      Reply
  3. william blake
    william blake says:

    Also on Glen Lake was a grociery store known as Folmans. It is located 300 ft. east of Funistratta. Funistratta used to be gas station and general store, This was common during the 30-50. The hotel and gas station were owned by John and Ruth Holden. The old steam ship is located off of that easment. Appartantly during the WW-2 they had a steel gathering drive. I remember the boiler parts laying on the beech,1955. The old Dorsey Boat is in 150 water. I used to take some foolish scuba divers out there.

    Reply
    • Steve
      Steve says:

      I remember is as “Faulman’s”. It was a place of wonder for a kid because they had the balsa-wood wind-up airplanes that we could spend hours entertaining ourselves with.

      Dorothy Lanham’s Rock Shop was another (actually the only other) place to go, except for the abandoned house on the hill up behind her place. It was falling apart, but you could still see the great view whoever lived there once had out of the big open front windows.

      Reply
  4. william blake
    william blake says:

    at one time labecasse resturant was also a laundry mat. Folmans grociery store also had a hitching post, for horses. The pull behind fire trailer was located accross the street.It looked like an outhouse on wheels. I suppose it was better then nothing. At least it was something to believe in.

    Reply
  5. Anne Boone
    Anne Boone says:

    My great grandparents used to run a resort and sawmill in Burdickville. AM Atkinson? I have a huge number of photos if you are interested.

    Reply
    • Sue & Tom Flerlage
      Sue & Tom Flerlage says:

      Hi Anne, Since 1982, we have lived in the house in Burdickville that was Asher Atkinson’s house. Tom’s family has had the cabin on the lake since the early 50’s also and bought the Atkinson house in the 60s. We would love to talk to you about your family’s history and see photos. Our number is 2313343740. Thanks so much, Sue
      Sue & Tom Flerlage

      Reply
    • 2313343740
      2313343740 says:

      We would love to talk with you. We live in your great grandparents house in Burdickville. Please call.
      Thanks, Sue & Tom Flerlage

      Reply
  6. caroline zervan
    caroline zervan says:

    my maiden name is bow. my grandparents lived on bow rd. my father grew up there.I believe my grandfather Julius Bow built that stucco house that still stands there.the last time I saw it,it was painted brown.we lived in a rented house,my mother called it,the payment place. It burned down in 1933 we lived with grandparents for 2wks,then moved to midland mi.where my dad got a job at Dow Chemical.his name was Julius m Bow.I would be his third child.I am 85yrsold now

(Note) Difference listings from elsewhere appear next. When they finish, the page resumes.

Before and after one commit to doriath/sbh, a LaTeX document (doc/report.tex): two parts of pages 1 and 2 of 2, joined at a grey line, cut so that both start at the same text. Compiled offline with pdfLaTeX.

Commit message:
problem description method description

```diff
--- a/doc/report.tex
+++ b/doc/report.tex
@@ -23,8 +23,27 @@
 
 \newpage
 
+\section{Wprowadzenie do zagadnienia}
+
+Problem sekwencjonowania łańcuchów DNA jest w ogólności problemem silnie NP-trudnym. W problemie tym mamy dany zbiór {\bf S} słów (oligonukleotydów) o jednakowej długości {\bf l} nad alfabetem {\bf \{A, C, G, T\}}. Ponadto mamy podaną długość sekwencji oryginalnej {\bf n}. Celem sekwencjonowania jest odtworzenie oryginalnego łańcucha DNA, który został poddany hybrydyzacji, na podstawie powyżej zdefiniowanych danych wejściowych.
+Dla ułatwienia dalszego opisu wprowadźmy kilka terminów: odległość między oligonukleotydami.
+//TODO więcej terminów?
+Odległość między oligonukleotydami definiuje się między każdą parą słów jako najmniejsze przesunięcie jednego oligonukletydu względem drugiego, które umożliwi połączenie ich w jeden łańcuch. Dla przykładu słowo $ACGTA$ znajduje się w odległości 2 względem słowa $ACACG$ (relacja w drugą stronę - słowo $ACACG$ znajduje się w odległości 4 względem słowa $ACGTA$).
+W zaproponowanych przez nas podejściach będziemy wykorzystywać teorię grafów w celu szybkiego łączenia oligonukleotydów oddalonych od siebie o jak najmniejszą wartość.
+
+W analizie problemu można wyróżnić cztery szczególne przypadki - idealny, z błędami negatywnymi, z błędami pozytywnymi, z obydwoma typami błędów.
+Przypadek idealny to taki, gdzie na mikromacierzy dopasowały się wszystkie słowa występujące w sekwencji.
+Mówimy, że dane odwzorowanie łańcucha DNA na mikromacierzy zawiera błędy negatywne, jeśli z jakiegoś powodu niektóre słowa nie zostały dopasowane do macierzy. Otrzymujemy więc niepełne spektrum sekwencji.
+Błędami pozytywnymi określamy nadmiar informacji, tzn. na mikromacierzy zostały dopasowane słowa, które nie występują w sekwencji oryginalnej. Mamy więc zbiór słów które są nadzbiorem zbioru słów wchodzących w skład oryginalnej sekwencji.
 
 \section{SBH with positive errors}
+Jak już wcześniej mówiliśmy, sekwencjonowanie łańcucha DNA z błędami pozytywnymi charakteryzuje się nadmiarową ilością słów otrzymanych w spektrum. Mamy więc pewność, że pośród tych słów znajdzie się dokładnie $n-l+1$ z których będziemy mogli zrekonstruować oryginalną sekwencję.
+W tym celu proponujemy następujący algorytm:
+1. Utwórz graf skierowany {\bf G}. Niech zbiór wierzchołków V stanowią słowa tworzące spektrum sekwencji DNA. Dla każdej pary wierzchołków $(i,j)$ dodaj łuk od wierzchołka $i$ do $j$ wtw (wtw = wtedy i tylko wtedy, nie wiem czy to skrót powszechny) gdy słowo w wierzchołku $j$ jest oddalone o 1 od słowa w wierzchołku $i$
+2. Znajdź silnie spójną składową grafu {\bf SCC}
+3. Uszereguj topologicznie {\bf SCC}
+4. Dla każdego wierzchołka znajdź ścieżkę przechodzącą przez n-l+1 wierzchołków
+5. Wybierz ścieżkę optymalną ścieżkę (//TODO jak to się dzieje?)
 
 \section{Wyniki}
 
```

    Reply
    • Steve
      Steve says:

      Bow Road! I learned to drive on Bow Road. So many happy memories of Glen Lake. Got married in the Gazebo at Old Settlers Park in 1994, and had our wedding dinner at La Becasse.

      Wish I didn’t have to sell that cabin.

      Reply

Leave a Reply

Want to join the discussion?
Feel free to contribute!

Leave a Reply